Instructions to follow
Report the number of lines in the data below that hold "Colors", without any other words.

The data
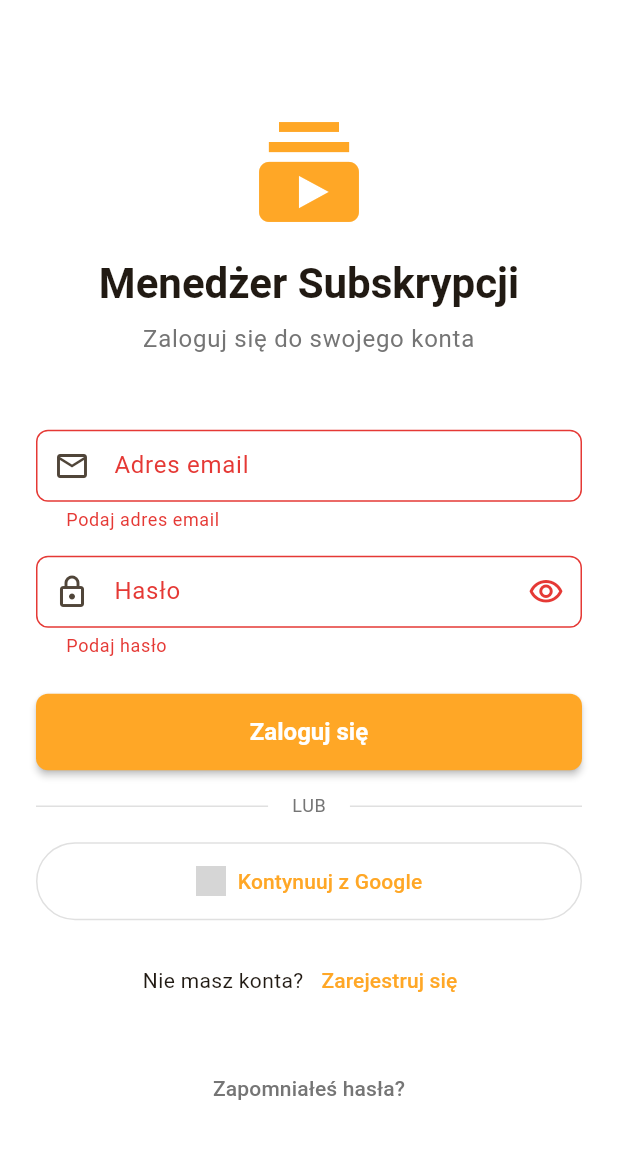
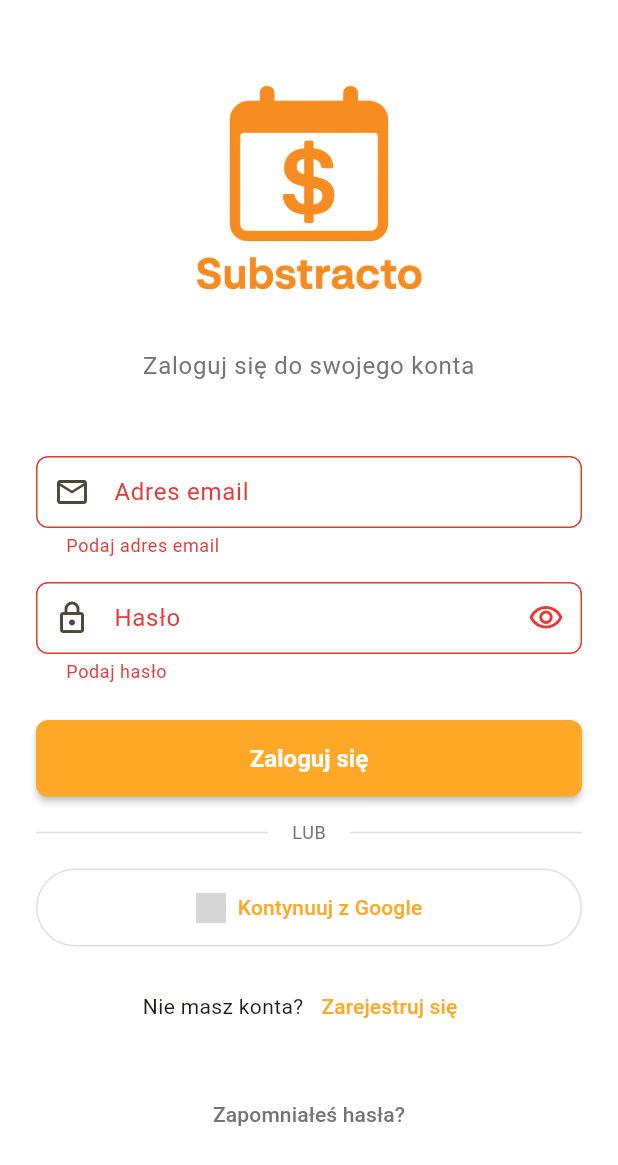
Before and after one commit to domi802/praca_inzynierska, a Flutter app: the screen it shows after launch, after a tap on "Zaloguj się", on a phone screen of 412 x 824 dp. Shown: the top 1165 px of the screen. Run offline on Flutter 3.47's test engine with Material 3 defaults, Android fonts, the phone set to English and light mode, and no system bars; our stand-ins replace bloc, cloud_firestore, equatable, firebase_auth, firebase_core, flutter_bloc and 7 more; missing offline and left inert: device_calendar, home_widget; accounts and stored records are empty; grey boxes are pictures that could not be loaded.

Commit message:
change icon and app name

```diff
--- a/lib/app/app.dart
+++ b/lib/app/app.dart
@@ -24,14 +24,13 @@ class App extends StatelessWidget {
             print('Is authenticated: ${authState is AuthAuthenticated}');
 
             // Wyświetl splash screen podczas inicjalizacji
-            if (authState is AuthInitial) {
+            if (authState is AuthLoading) {
               return MaterialApp(
                 onGenerateTitle: (context) => AppLocalizations.of(context)!.appTitle,
                 debugShowCheckedModeBanner: false,
                 theme: AppTheme.lightTheme,
                 darkTheme: AppTheme.darkTheme,
                 themeMode: settingsState.themeMode,
-                locale: settingsState.locale,
                 supportedLocales: const [
                   Locale('pl'),
                   Locale('en'),
--- a/lib/core/widgets/splash_screen.dart
+++ b/lib/core/widgets/splash_screen.dart
@@ -10,33 +10,31 @@ class SplashScreen extends StatelessWidget {
     final localizations = AppLocalizations.of(context)!;
     return Scaffold(
       backgroundColor: Theme.of(context).primaryColor,
-      body: Center(
-        child: Column(
-          mainAxisAlignment: MainAxisAlignment.center,
+      body: Column(
         children: [
+          const SizedBox(height: 100),
           // Logo aplikacji
-            Icon(
-              Icons.subscriptions,
-              size: 80,
-              color: Colors.white,
+          Center(
+            child: ColorFiltered(
+              colorFilter: const ColorFilter.mode(
+                Colors.white,
+                BlendMode.srcIn,
               ),
-            SizedBox(height: 24),
-
-            // Nazwa aplikacji
-            Text(
-              localizations.appTitle,
-              style: TextStyle(
-                fontSize: 28,
-                fontWeight: FontWeight.bold,
-                color: Colors.white,
+              child: Image.asset(
+                'assets/images/nameLogo.png',
+                height: 320,
+                fit: BoxFit.contain,
               ),
             ),
-            SizedBox(height: 48),
+          ),
+          const Spacer(),
 
-            // Wskaźnik ładowania
+          // Loader
+          Center(
+            child: Column(
+              children: [
                 CircularProgressIndicator(
-              color: Colors.white,
-              strokeWidth: 3,
+                  valueColor: AlwaysStoppedAnimation<Color>(Colors.white),
                 ),
                 SizedBox(height: 16),
 
@@ -50,6 +48,9 @@ class SplashScreen extends StatelessWidget {
               ],
             ),
           ),
+          const SizedBox(height: 100),
+        ],
+      ),
     );
   }
 }
--- a/lib/features/auth/presentation/login_screen.dart
+++ b/lib/features/auth/presentation/login_screen.dart
@@ -68,22 +68,16 @@ class _LoginScreenState extends State<LoginScreen> {
                         key: _formKey,
                         autovalidateMode: AutovalidateMode.onUserInteraction,
                         child: Column(
-                          mainAxisAlignment: MainAxisAlignment.center,
+                          mainAxisAlignment: MainAxisAlignment.start,
                           crossAxisAlignment: CrossAxisAlignment.stretch,
                           children: [
-                        // Logo lub nazwa aplikacji
-                        Icon(
-                          Icons.subscriptions,
-                          size: 80,
-                          color: Theme.of(context).primaryColor,
-                        ),
-                        const SizedBox(height: 16),
-                        Text(
-                          localizations.appTitle,
-                          style: Theme.of(context).textTheme.headlineMedium?.copyWith(
-                            fontWeight: FontWeight.bold,
+                        // Logo aplikacji
+                        Center(
+                          child: Image.asset(
+                            'assets/images/nameLogo.png',
+                            height: 200,
+                            fit: BoxFit.contain,
                           ),
-                          textAlign: TextAlign.center,
                         ),
                         const SizedBox(height: 8),
                         Text(
--- a/lib/l10n/app_en.arb
+++ b/lib/l10n/app_en.arb
@@ -1,6 +1,6 @@
 {
   "@@locale": "en",
-  "appTitle": "Subscription Manager",
+  "appTitle": "Substracto",
   "@appTitle": {
     "description": "The title of the application"
   },
--- a/lib/l10n/app_localizations.dart
+++ b/lib/l10n/app_localizations.dart
@@ -101,7 +101,7 @@ abstract class AppLocalizations {
   /// The title of the application
   ///
   /// In en, this message translates to:
-  /// **'Subscription Manager'**
+  /// **'Substracto'**
   String get appTitle;
 
   /// No description provided for @login.
--- a/lib/l10n/app_localizations_en.dart
+++ b/lib/l10n/app_localizations_en.dart
@@ -9,7 +9,7 @@ class AppLocalizationsEn extends AppLocalizations {
   AppLocalizationsEn([String locale = 'en']) : super(locale);
 
   @override
-  String get appTitle => 'Subscription Manager';
+  String get appTitle => 'Substracto';
 
   @override
   String get login => 'Sign In';
--- a/lib/l10n/app_localizations_pl.dart
+++ b/lib/l10n/app_localizations_pl.dart
@@ -9,7 +9,7 @@ class AppLocalizationsPl extends AppLocalizations {
   AppLocalizationsPl([String locale = 'pl']) : super(locale);
 
   @override
-  String get appTitle => 'Menedżer Subskrypcji';
+  String get appTitle => 'Substracto';
 
   @override
   String get login => 'Zaloguj się';
--- a/lib/l10n/app_pl.arb
+++ b/lib/l10n/app_pl.arb
@@ -1,6 +1,6 @@
 {
   "@@locale": "pl",
-  "appTitle": "Menedżer Subskrypcji",
+  "appTitle": "Substracto",
 
   "login": "Zaloguj się",
   "register": "Zarejestruj się",
```
Also changed, not shown: pubspec.yaml (+19 -1 lines), assets/icons/Logo.png (added), assets/images/nameLogo.png (added), pubspec.lock, 48 other files. Lines whose indentation alone changed are shown as unchanged.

Output of the exercise
5